COLORADO UNION, CHAINS SEEK CHANGES IN CONTRACT PARAMETERS

DENVER -- United Food and Commercial Workers Local 7 here last week proposed a new health care plan, which it said could save the supermarket chains about $21 million per year.In an interview with SN, Ernest Duran, president of the local, said the proposed changes would involve switching to a different insurance carrier and a new type of plan as part of a new contract to replace the current one that

DENVER -- United Food and Commercial Workers Local 7 here last week proposed a new health care plan, which it said could save the supermarket chains about $21 million per year.

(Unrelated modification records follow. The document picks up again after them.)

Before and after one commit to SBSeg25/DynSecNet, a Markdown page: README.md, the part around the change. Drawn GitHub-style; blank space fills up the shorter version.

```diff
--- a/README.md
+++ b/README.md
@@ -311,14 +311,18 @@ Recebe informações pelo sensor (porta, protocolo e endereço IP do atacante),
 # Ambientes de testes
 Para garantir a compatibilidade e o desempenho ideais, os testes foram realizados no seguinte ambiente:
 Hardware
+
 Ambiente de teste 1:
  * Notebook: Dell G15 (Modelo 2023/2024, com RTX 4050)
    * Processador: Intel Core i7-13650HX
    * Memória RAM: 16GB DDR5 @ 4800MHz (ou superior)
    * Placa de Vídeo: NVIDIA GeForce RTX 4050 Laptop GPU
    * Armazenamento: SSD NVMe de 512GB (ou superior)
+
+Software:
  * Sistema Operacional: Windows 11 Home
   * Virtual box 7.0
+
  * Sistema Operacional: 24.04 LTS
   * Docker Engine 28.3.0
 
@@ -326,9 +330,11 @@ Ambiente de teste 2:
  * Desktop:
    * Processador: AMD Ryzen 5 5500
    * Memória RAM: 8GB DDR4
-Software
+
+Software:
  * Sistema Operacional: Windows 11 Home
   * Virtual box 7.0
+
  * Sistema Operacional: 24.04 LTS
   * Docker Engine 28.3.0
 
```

In an interview with SN, Ernest Duran, president of the local, said the proposed changes would involve switching to a different insurance carrier and a new type of plan as part of a new contract to replace the current one that expires on Sept. 11.

"There would not be any reduction in worker benefits," Duran said. "What is different is the discount we would receive."

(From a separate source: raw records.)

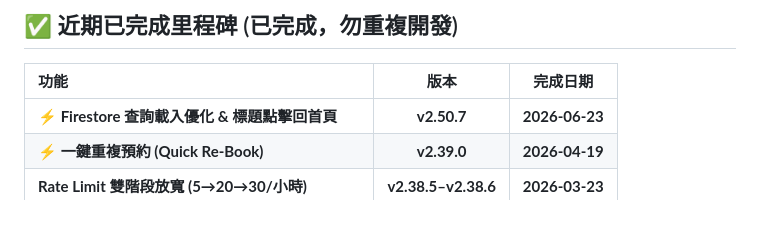
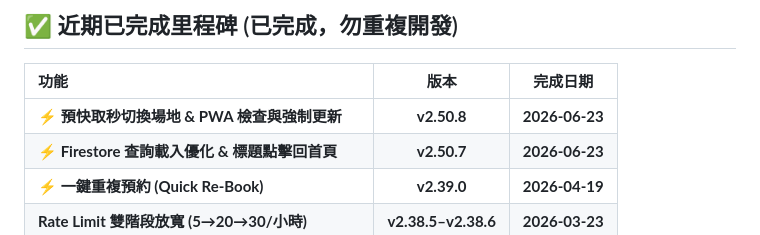
Before and after one commit to cagoooo/schedule, a Markdown page: FUTURE_PROPOSAL.md, the part around the change. Drawn GitHub-style.

```diff
--- a/FUTURE_PROPOSAL.md
+++ b/FUTURE_PROPOSAL.md
@@ -10,6 +10,7 @@
 
 | 功能 | 版本 | 完成日期 |
 | :--- | :---: | :---: |
+| **⚡ 預快取秒切換場地 & PWA 檢查與強制更新** | **v2.50.8** | **2026-06-23** |
 | **⚡ Firestore 查詢載入優化 & 標題點擊回首頁** | **v2.50.7** | **2026-06-23** |
 | **⚡ 一鍵重複預約 (Quick Re-Book)** | **v2.39.0** | **2026-04-19** |
 | **Rate Limit 雙階段放寬 (5→20→30/小時)** | **v2.38.5–v2.38.6** | **2026-03-23** |
```
Also changed, not shown: PROGRESS.md (+26 -1 lines).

He said he was going to press for more comprehensive coverage, including insurance-paid birth control, mammograms and prostate cancer screenings. "We believe that we can save money in the long run by paying for those types of things up front," he said.

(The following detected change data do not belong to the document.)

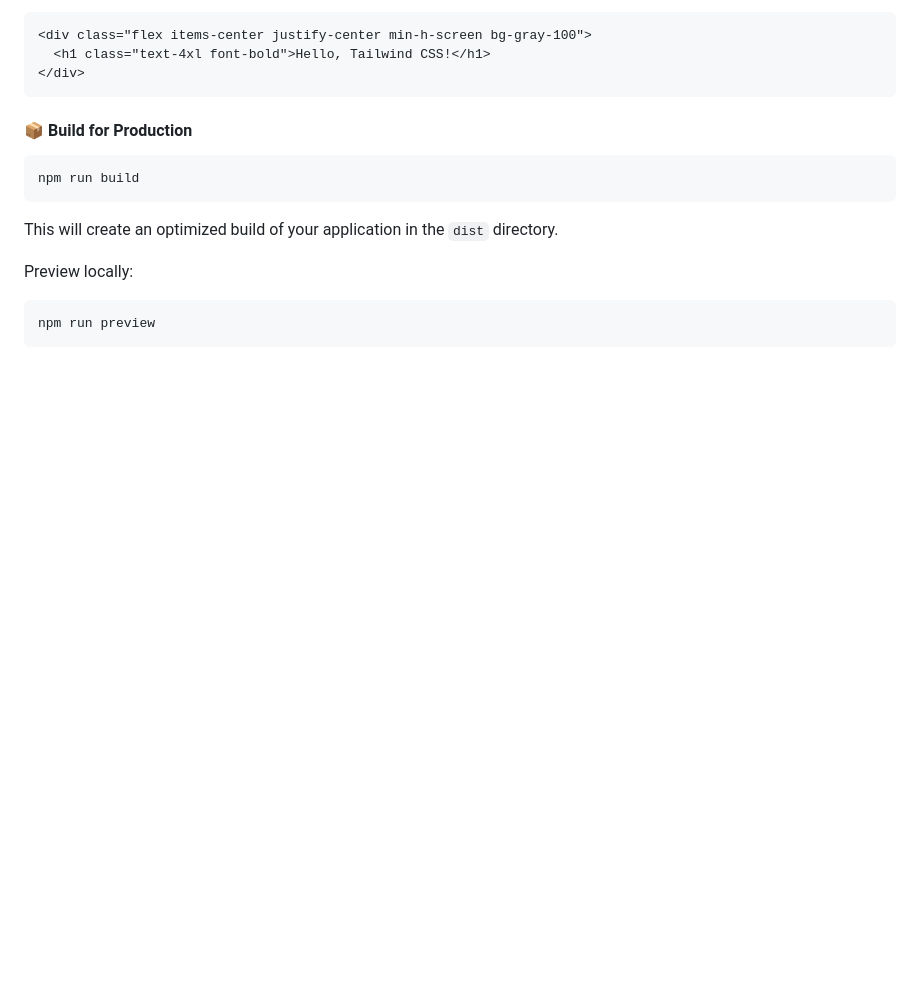
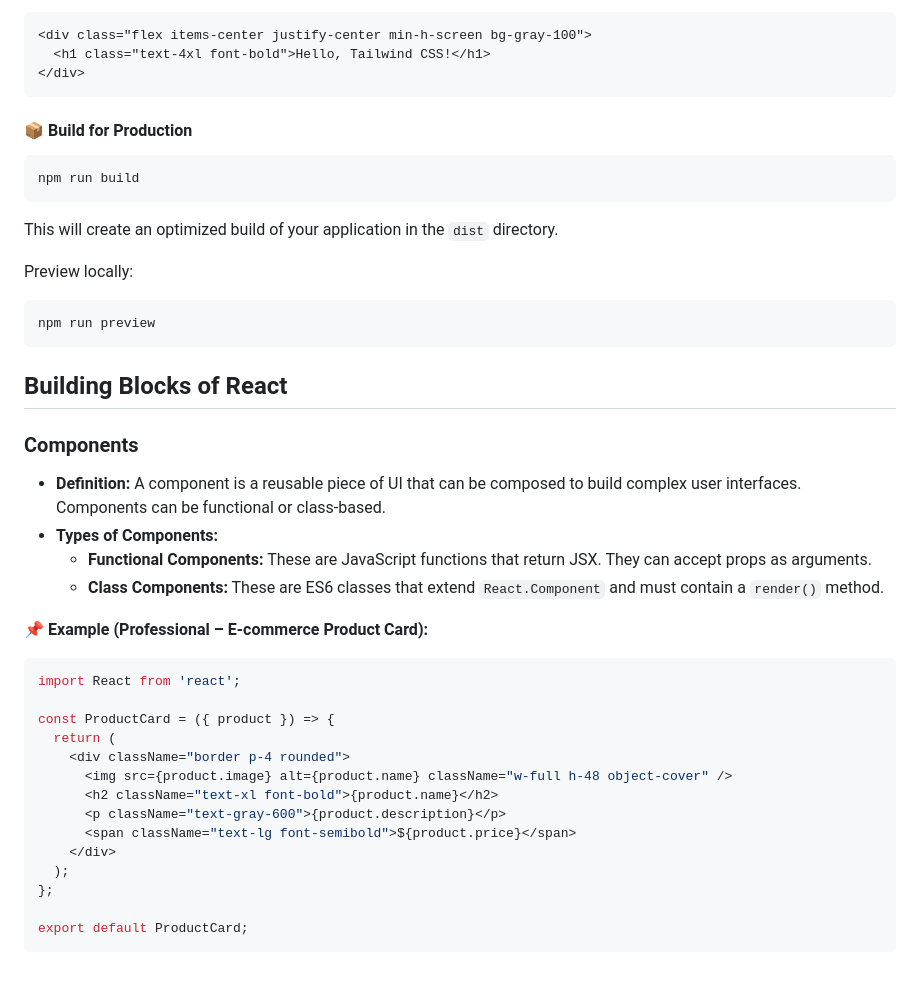
Before and after one commit to shagar619/React-JS, a Markdown page: README.md, the part around the change. Rendered like a GitHub page; blank space fills up the shorter version.

Commit message:
added Components part

````diff
--- a/README.md
+++ b/README.md
@@ -186,3 +186,31 @@ Preview locally:
 ```bash
 npm run preview
 ```
+
+
+## Building Blocks of React
+
+### Components
+
+- **Definition:** A component is a reusable piece of UI that can be composed to build complex user interfaces. Components can be functional or class-based.
+- **Types of Components:**
+  - **Functional Components:** These are JavaScript functions that return JSX. They can accept props as arguments.
+  - **Class Components:** These are ES6 classes that extend `React.Component` and must contain a `render()` method.
+
+**📌 Example (Professional – E-commerce Product Card):**
+```tsx
+import React from 'react';
+
+const ProductCard = ({ product }) => {
+  return (
+    <div className="border p-4 rounded">
+      <img src={product.image} alt={product.name} className="w-full h-48 object-cover" />
+      <h2 className="text-xl font-bold">{product.name}</h2>
+      <p className="text-gray-600">{product.description}</p>
+      <span className="text-lg font-semibold">${product.price}</span>
+    </div>
+  );
+};
+
+export default ProductCard;
+```
````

Unlike in other recent and ongoing talks in other parts of the country, the union in Colorado is negotiating with the three chains individually rather than collectively. The union had its first round of meetings with Safeway, Albertsons and Kroger-owned King Soopers earlier this month, with additional meetings scheduled with Safeway late last week and with King Soopers and Albertsons this week. Talks with Kroger and Safeway concerning their warehouse workers in the area are scheduled for this Friday.

The three companies have submitted proposals for changes in work rules, but have not yet submitted their plans to modify the wage structure or the health care plan, the latter of which both sides reportedly said would be a critical component of the negotiations in an environment of rising health care costs.

Duran said the workers' pension fund is fully funded. In addition to the changes in the health care plan, Duran said he would propose a 20% increase in the number of full-time positions at the stores.

Representatives from Kroger, Safeway and Albertsons could not be reached for comment last week.

According to information posted on the Web site of UFCW Local 7, the chains have proposed more flexible work rules that would allow workers to perform additional tasks. In addition, the chains have proposed ending premium pay for working Sundays for new hires and have suggested alterations to the schedule for paid holidays.

Duran said he was hopeful the chains would offer their proposals for a revamped health care plan by this week.